Surviving the Season with Asthma
The fall and winter months are filled with some of our favorite holidays, but Michigan’s cold weather can cause problems for people with asthma. It is difficult to enjoy yourself at holiday gatherings when you are coughing, sneezing and struggling from shortness of breath.
Holiday specific asthma triggers include seasonal decorations, cold weather and the “Thanksgiving Effect, ” explains Henry Ford family medicine physician Shazia Qamar, M.D. Know which triggers are explicit to you, and follow these suggestions for a happy holiday.
Cozying up to a warm fire, lighting your favorite gingerbread scented candle and decorating your family’s Christmas tree can all trigger an asthma attack.
- Smoke causes wheezing, so avoid roasting chestnuts on an open fire, and as always, steer clear from cigarette smoke. Likewise, your favorite scented candles and other strong holiday fragrances may cause irritation, triggering asthma symptoms.
- Decking the halls with Christmas trees and poinsettias can cause more harm than holiday cheer. If you have latex allergies, avoid poinsettias, which are a member of the rubber tree family. Mold spores found on the trunk or terpene from the tree sap of a living Christmas tree can cause symptoms like sneezing and itching. Dr. Qamar suggests using an artificial tree or, if you must have the real thing, dry the tree in a garage for a week prior to bringing it inside. Use an air purifier in the room hosting the tree to help eliminate any triggers.
- Be sure to wipe off dust from your holiday decorations before using.
Michigan winters can be especially brutal, and for asthma patients, breathing in cold air is a trigger. So what can you do to help? Cover your face with a scarf or a facemask so you are not directly breathing in the cold air, recommends Dr. Qamar. If you breathe through your nose and not your mouth, be sure that your scarf is covering both in order to avoid an asthma attack.
Anything you can do to bundle up and stay warm will make raking leaves or building Frosty the Snowman more enjoyable. It is important to note that moving to warmer climate seldom brings solutions to asthma. Weather changes can affect or trigger other allergies. Dr. Qamar urges to not let the effects of asthma dictate your daily activities. Communicating with your doctor, routine care and checkups will all help in controlling your asthma.
The “Thanksgiving Effect”
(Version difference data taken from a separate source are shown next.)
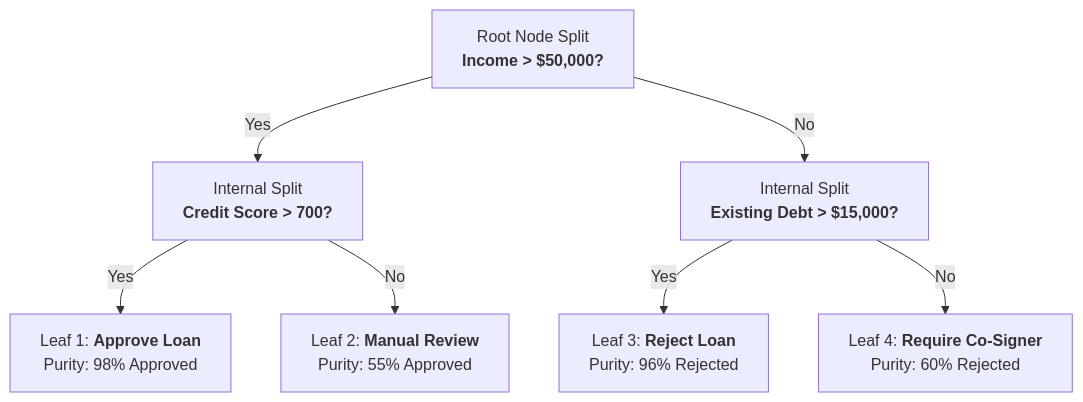
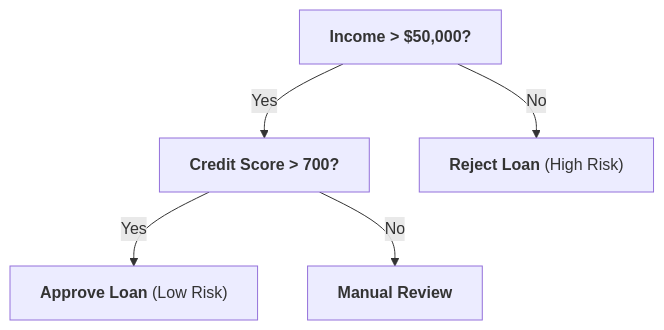
One commit to rahulkumarjha26/genai-study-materials changed the diagram in ML_CORE_CONCEPTS.md. Above: the diagram before and after it, drawn with Mermaid. The commit also changed other lines of this file, not shown here.

Commit message:
Streamline ML_CORE_CONCEPTS.md into a concise, high-yield basic ML interview cheat-sheet

````diff
--- a/ML_CORE_CONCEPTS.md
+++ b/ML_CORE_CONCEPTS.md
@@ -295,13 +99,8 @@
 ```mermaid
 flowchart TD
-    Root["Root Node Split<br/><b>Income > $50,000?</b>"]
-    
-    Root -- Yes --> N1["Internal Split<br/><b>Credit Score > 700?</b>"]
-    Root -- No --> N2["Internal Split<br/><b>Existing Debt > $15,000?</b>"]
-    
-    N1 -- Yes --> L1["Leaf 1: <b>Approve Loan</b><br/>Purity: 98% Approved"]
-    N1 -- No --> L2["Leaf 2: <b>Manual Review</b><br/>Purity: 55% Approved"]
-    
-    N2 -- Yes --> L3["Leaf 3: <b>Reject Loan</b><br/>Purity: 96% Rejected"]
-    N2 -- No --> L4["Leaf 4: <b>Require Co-Signer</b><br/>Purity: 60% Rejected"]
+    Root["<b>Income > $50,000?</b>"]
+    Root -- Yes --> N1["<b>Credit Score > 700?</b>"]
+    Root -- No --> L1["<b>Reject Loan</b> (High Risk)"]
+    N1 -- Yes --> L2["<b>Approve Loan</b> (Low Risk)"]
+    N1 -- No --> L3["<b>Manual Review</b>"]
 ```
````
If you are a college student returning home or if you are traveling for the holidays, beware of the phenomenon known as the “Thanksgiving Effect. It is common for an individual to lose tolerance to his or her own pet after traveling for a few days. Thus, upon returning home, you may begin sneezing and suddenly have allergy symptoms to your cat or dog that you previously did not notice. Dr. Qamar suggests speaking with your allergist or physician to find ways to control your symptoms.
The best way to stay healthy during the holiday season is to take care of yourself. Manage your stress, annually update your flu and pneumonia vaccinations, drink enough fluids and be sure to acquire a healthy amount of sleep.
Finally, as a precaution, Dr. Qamar recommends always having a backup set of rescue medications.
Dr. Shazia Qamar specializes in family medicine and sees patients of all ages at Henry Ford Medical Center – Chicago Road in Warren.